With American leadership, the international community has begun to establish a process — and timeline — to pursue ceasefires and a political resolution to the Syrian war.”

This may sound impressive to anyone whose total knowledge is confined to what the president said Sunday night. But anyone who has been following the news knows that none of these lines of operation is having much success.

Yes, the U.S. is bombing ISIS but ISIS is replacing fighters as fast as we kill them, and it is managing to fund its operations in spite of air strikes on its oil infrastructure. Most of its money comes from taxing its subject population, a process that cannot be stopped by air power alone.

Yes, the U.S. is training Iraqi and Syrian fighters to oppose ISIS, but the most successful troops so far have been Kurds who are only interested in taking Kurdish areas. Wider-scale programs have failed to attract many recruits in Syria because the U.S. wants anyone we help to pledge not to fight Bashar Assad, who has killed far more people than ISIS. And in Iraq, U.S. training and support to the security forces has been subverted by the Iranian-backed militias.

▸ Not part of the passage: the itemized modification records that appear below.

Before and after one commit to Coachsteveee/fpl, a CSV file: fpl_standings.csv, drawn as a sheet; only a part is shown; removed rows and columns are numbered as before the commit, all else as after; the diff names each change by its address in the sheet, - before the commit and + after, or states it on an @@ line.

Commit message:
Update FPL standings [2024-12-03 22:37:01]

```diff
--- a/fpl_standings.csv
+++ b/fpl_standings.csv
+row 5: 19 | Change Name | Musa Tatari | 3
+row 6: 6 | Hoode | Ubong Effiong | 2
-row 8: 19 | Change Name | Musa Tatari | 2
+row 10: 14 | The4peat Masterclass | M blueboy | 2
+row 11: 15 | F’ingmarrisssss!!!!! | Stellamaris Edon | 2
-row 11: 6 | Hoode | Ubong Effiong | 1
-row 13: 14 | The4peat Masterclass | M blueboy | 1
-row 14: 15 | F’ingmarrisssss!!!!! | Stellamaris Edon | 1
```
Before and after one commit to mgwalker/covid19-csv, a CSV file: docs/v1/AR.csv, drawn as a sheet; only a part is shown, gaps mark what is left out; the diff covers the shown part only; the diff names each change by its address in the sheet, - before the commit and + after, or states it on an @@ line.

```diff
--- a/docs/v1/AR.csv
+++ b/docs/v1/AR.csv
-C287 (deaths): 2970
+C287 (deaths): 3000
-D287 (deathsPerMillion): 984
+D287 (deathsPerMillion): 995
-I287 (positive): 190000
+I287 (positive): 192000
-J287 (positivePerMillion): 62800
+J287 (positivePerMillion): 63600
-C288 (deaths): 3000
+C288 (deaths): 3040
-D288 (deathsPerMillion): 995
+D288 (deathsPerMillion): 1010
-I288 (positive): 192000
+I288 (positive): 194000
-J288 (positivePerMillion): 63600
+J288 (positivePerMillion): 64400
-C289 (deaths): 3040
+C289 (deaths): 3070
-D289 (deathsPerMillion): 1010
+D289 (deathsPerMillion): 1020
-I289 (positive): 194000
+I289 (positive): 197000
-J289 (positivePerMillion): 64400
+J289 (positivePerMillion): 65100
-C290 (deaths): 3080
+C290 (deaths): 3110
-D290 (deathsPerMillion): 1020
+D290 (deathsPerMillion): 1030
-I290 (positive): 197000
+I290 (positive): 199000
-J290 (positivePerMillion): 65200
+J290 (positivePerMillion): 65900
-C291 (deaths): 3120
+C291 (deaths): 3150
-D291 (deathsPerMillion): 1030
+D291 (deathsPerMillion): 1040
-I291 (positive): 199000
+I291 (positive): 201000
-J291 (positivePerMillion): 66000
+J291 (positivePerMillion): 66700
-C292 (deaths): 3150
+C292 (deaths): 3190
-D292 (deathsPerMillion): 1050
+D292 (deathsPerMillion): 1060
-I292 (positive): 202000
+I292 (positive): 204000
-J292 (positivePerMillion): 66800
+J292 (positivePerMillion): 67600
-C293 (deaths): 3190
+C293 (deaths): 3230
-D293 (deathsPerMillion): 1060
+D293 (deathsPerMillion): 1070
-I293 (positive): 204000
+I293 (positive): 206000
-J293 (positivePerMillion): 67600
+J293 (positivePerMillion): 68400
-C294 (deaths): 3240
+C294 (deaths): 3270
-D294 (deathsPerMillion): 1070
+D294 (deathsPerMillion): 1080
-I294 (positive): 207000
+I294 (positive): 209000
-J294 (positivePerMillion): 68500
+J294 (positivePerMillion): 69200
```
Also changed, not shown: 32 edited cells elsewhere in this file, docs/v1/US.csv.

Yes, the U.S. is working with allies to disrupt ISIS operations abroad but the success of those operations can be judged by the ease with which ISIS killers slew so many people in the Sinai Peninsula, Paris, San Bernardino, Yemen, Beirut, and elsewhere. A particular failure has been the unwillingness or inability of Turkey to cut off the flow of recruits for ISIS, which continue to arrive at the rate of roughly 1,000 a month.

Yes, Secretary of State John Kerry established at Vienna a timeline for a political resolution of the Syrian war. But the chances of that timeline actually being respected and implemented are about as great as the odds of Martians appearing over the skies of Syria to zap ISIS from their flying saucers. The fact is that there can be no resolution to the Syrian civil war as long as Assad remains in power, and Iran and Russia have given no indication that they are prepared to give up on him, while the U.S. is not making any efforts to get rid of Assad either.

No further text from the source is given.